He himself let it be understood several times that his attitude sinks its roots in his personal history, of a man of the people, who grew up in a fervent Catholic family, used to dealing with people by leaving aside any sort of formalism.

Every day in chaotic Manila, Cardinal Tagle immerses himself in a variegated humanity and brings it spiritual teaching. In fact, he explains, “when we take the Lord’s Word and His example seriously, we, as Church, become more human, and the encounter with Jesus becomes also an encounter with human beings.”

Material poverty is widespread in the Philippines, where however, hidden riches enable one to perceive a light of hope in the future.

The Archbishop of Manila stresses that the resource of the Church in Asia resides in fact in the “suffering of many Asian martyrs, of the simple people who know in a mysterious way the fortitude that only the Lord can give.” And he adds: “Unfortunately, in a Church used to great numbers, there is faith but there is also the temptation to depend on privileges, whereas in a minority Church, there is only the Lord.”

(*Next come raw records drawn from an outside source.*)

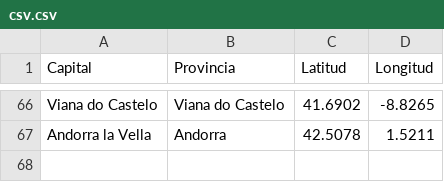
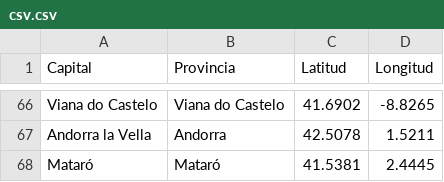
Before and after one commit to Miguelstucom/Route_Generator, a CSV file: Route_Generator/static/csv/csv.csv, drawn as a sheet; only a part is shown, gaps mark what is left out.

```diff
--- a/Route_Generator/static/csv/csv.csv
+++ b/Route_Generator/static/csv/csv.csv
@@ -67 +67,2 @@
 "Andorra la Vella","Andorra","42.5078","1.5211"
+"Mataró","Mataró","41.5381","2.4445"
```
Also changed, not shown: Route_Generator/static/csv/conexion.csv, 3 other files.
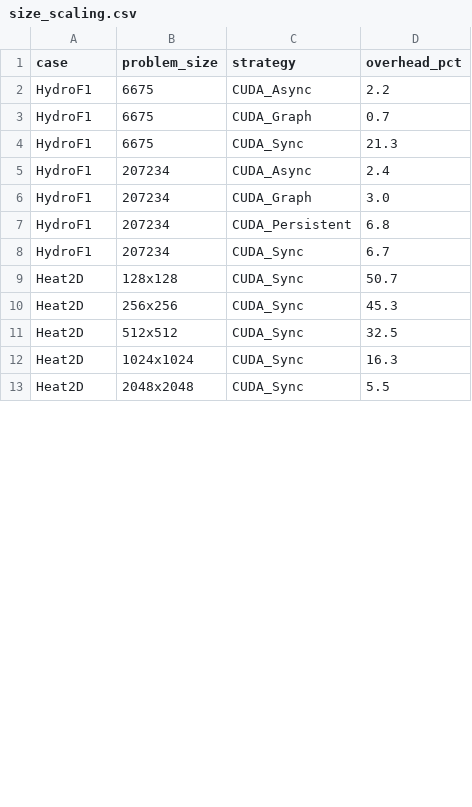
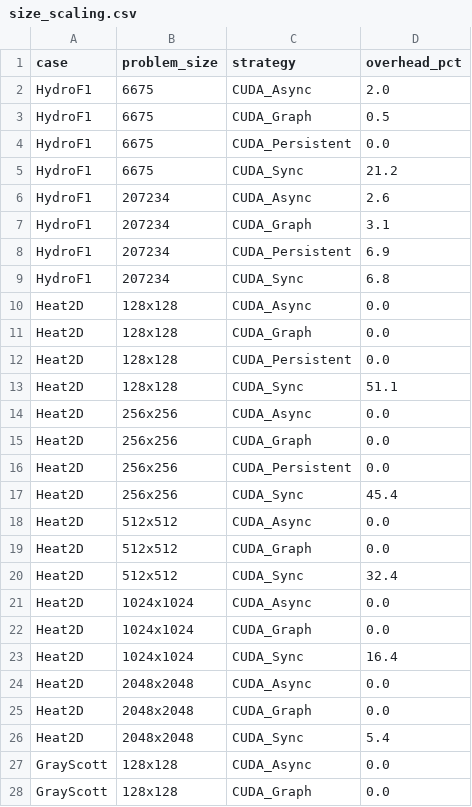
Before and after one commit to chhnb/spmd-dialect, a CSV file: benchmark/plots/size_scaling.csv, drawn as a sheet; only a part is shown; the diff covers the shown part only.

Commit message:
Complete matrix: 21/21 Taichi, consistent size labels, zero-overhead fix
run_matrix.py:
- C3/C10 no longer skipped for DSL dispatch (only CUDA skipped)
- Size labels normalized: default→6675, 20w→207234 for Taichi/Warp/Triton
- Applied to all DSL runners (run_dsl, run_warp, run_triton)

plot_matrix.py:
- Fixed 'if v:' → 'if v is not None:' to preserve 0.0% overhead values

matrix_results.csv: 259 data rows
- 188 CUDA + 41 Taichi (21/21 cases!) + 14 Warp + 6 Triton + 5 Kokkos + 6 PERKS/EBISU
- Consistent size labels across all frameworks for same case-size pair
- HydroF1/F2 have both 6675/24020 and 207234 sizes

plots/: 4 CSVs regenerated with zero-overhead preservation

```diff
--- a/benchmark/plots/size_scaling.csv
+++ b/benchmark/plots/size_scaling.csv
@@ -1,13 +1,28 @@
 case,problem_size,strategy,overhead_pct
-HydroF1,6675,CUDA_Async,2.2
-HydroF1,6675,CUDA_Graph,0.7
-HydroF1,6675,CUDA_Sync,21.3
-HydroF1,207234,CUDA_Async,2.4
-HydroF1,207234,CUDA_Graph,3.0
-HydroF1,207234,CUDA_Persistent,6.8
-HydroF1,207234,CUDA_Sync,6.7
-Heat2D,128x128,CUDA_Sync,50.7
-Heat2D,256x256,CUDA_Sync,45.3
-Heat2D,512x512,CUDA_Sync,32.5
-Heat2D,1024x1024,CUDA_Sync,16.3
-Heat2D,2048x2048,CUDA_Sync,5.5
+HydroF1,6675,CUDA_Async,2.0
+HydroF1,6675,CUDA_Graph,0.5
+HydroF1,6675,CUDA_Persistent,0.0
+HydroF1,6675,CUDA_Sync,21.2
+HydroF1,207234,CUDA_Async,2.6
+HydroF1,207234,CUDA_Graph,3.1
+HydroF1,207234,CUDA_Persistent,6.9
+HydroF1,207234,CUDA_Sync,6.8
+Heat2D,128x128,CUDA_Async,0.0
+Heat2D,128x128,CUDA_Graph,0.0
+Heat2D,128x128,CUDA_Persistent,0.0
+Heat2D,128x128,CUDA_Sync,51.1
+Heat2D,256x256,CUDA_Async,0.0
+Heat2D,256x256,CUDA_Graph,0.0
+Heat2D,256x256,CUDA_Persistent,0.0
+Heat2D,256x256,CUDA_Sync,45.4
+Heat2D,512x512,CUDA_Async,0.0
+Heat2D,512x512,CUDA_Graph,0.0
+Heat2D,512x512,CUDA_Sync,32.4
+Heat2D,1024x1024,CUDA_Async,0.0
+Heat2D,1024x1024,CUDA_Graph,0.0
+Heat2D,1024x1024,CUDA_Sync,16.4
+Heat2D,2048x2048,CUDA_Async,0.0
+Heat2D,2048x2048,CUDA_Graph,0.0
+Heat2D,2048x2048,CUDA_Sync,5.4
+GrayScott,128x128,CUDA_Async,0.0
+GrayScott,128x128,CUDA_Graph,0.0
```
Also changed, not shown: 22 added rows and 18 edited cells elsewhere in this file, benchmark/matrix_results.csv, benchmark/plots/dsl_decomposition.csv, 4 other files.
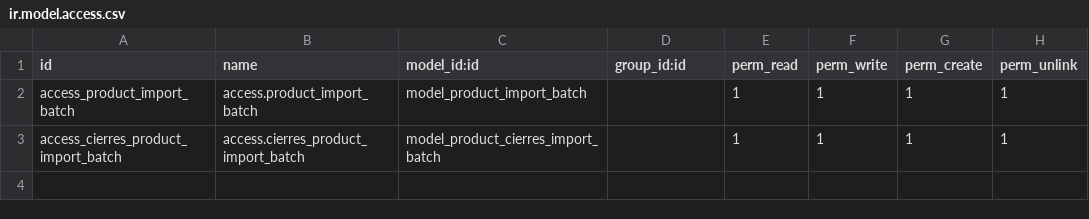
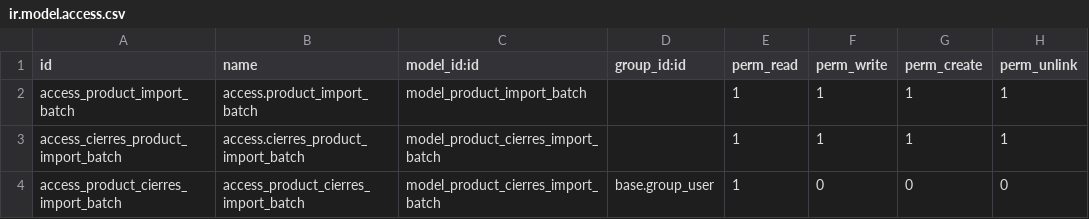
Before and after one commit to TerraColligo/omega-o4, a CSV file: import_product_inventory/security/ir.model.access.csv, drawn as a sheet.

Commit message:
access model update fix

```diff
--- a/import_product_inventory/security/ir.model.access.csv
+++ b/import_product_inventory/security/ir.model.access.csv
@@ -3 +3,2 @@ access_product_import_batch,access.product_import_batch,model_product_import_bat
 access_cierres_product_import_batch,access.cierres_product_import_batch,model_product_cierres_import_batch,,1,1,1,1
+access_product_cierres_import_batch,access_product_cierres_import_batch,model_product_cierres_import_batch,base.group_user,1,0,0,0
```
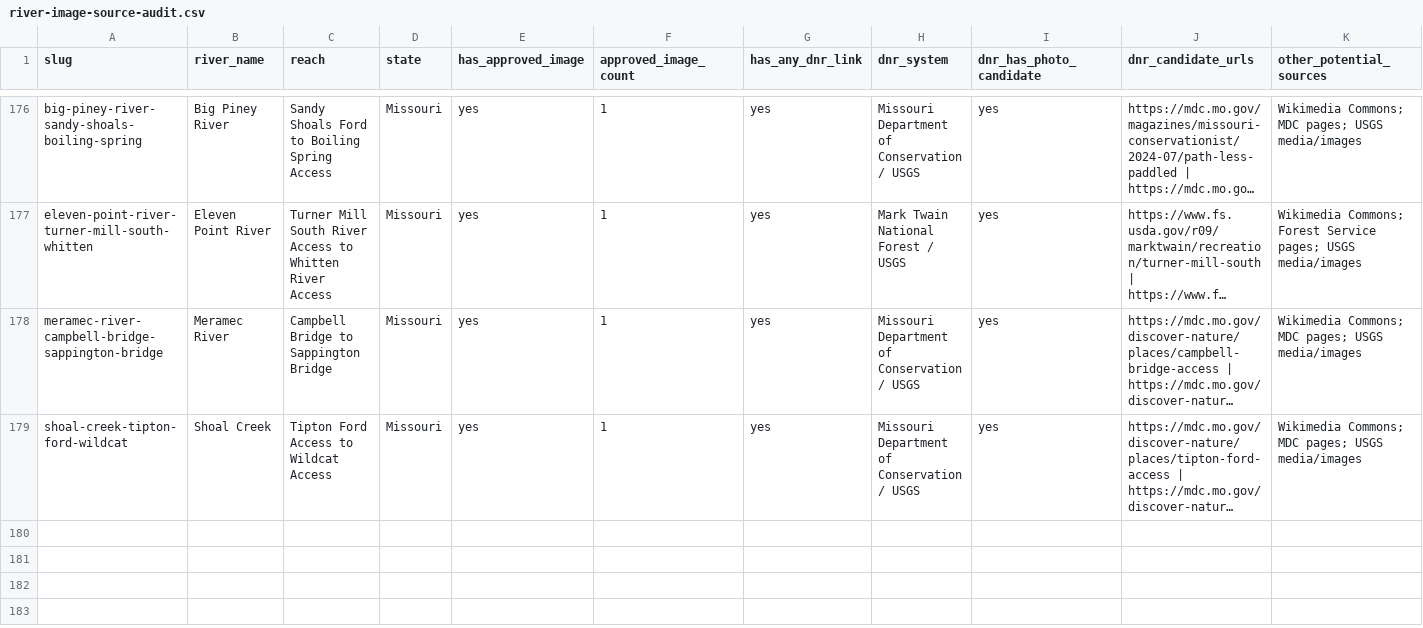
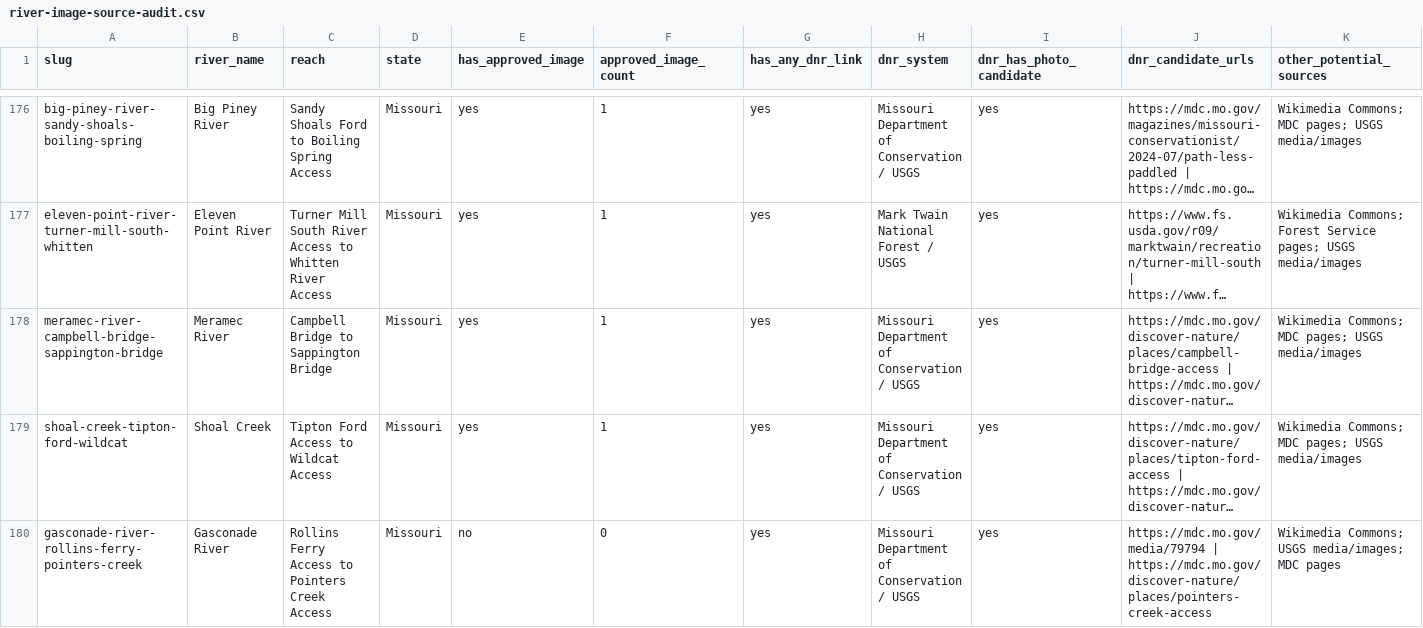
Before and after one commit to EckceptionalSolutions/PaddleTodayV2, a CSV file: docs/river-image-source-audit.csv, drawn as a sheet; only a part is shown, gaps mark what is left out; long unchanged cells end in …; rows hold the shown columns only; the diff names each change by its address in the sheet, - before the commit and + after, or states it on an @@ line.

Commit message:
Add Big Piney route and mobile route photos

```diff
--- a/docs/river-image-source-audit.csv
+++ b/docs/river-image-source-audit.csv
+row 180: gasconade-river-rollins-ferry-pointers-creek | Gasconade River | Rollins Ferry Access to Pointers Creek Access | Missouri | no | 0 | yes | Missouri Department of Conservation / USGS | yes | https://mdc.mo.gov/media/79794 | https://mdc.mo.gov/discover-nature/places/pointers-creek-access | Wikimedia Commons; USGS media/images; MDC pages
```
Also changed, not shown: 8 other files.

However, Cardinal Tagle says there is another good reason to hope in the future of the Church in Asia: “the presence of so many children, on average a young population.” He gives the example of the Philippines, in whose Churches “there are many, many youngsters.” And, “where there are children and youngsters, there is a future!” he exclaims.

Hope for the future coexists also with idols that constantly threaten modern man. The Cardinal points them out: riches, honor, ambitions, sex, luxury, but also the “desire <to fulfill only> our personal interests and to promote only the wellbeing of my family, my group, of my country.” He also stresses individualism, which is “a form of idolatry.”

None of us, he admits, is immune to the call of idols. Therefore, it is important to make a daily examination of conscience to see “what my idols are, what they have commanded me, and what I have obeyed.”

Moreover, for him every day is a harbinger of “a surprise,” because, the Cardinal reflects humbly, he almost “cannot believe that the Lord called a person like me to be a priest, a Bishop and now a Cardinal.” However, “in the mystery of this vocation, I am also certain that my hands do not work but rather those of the Lord.”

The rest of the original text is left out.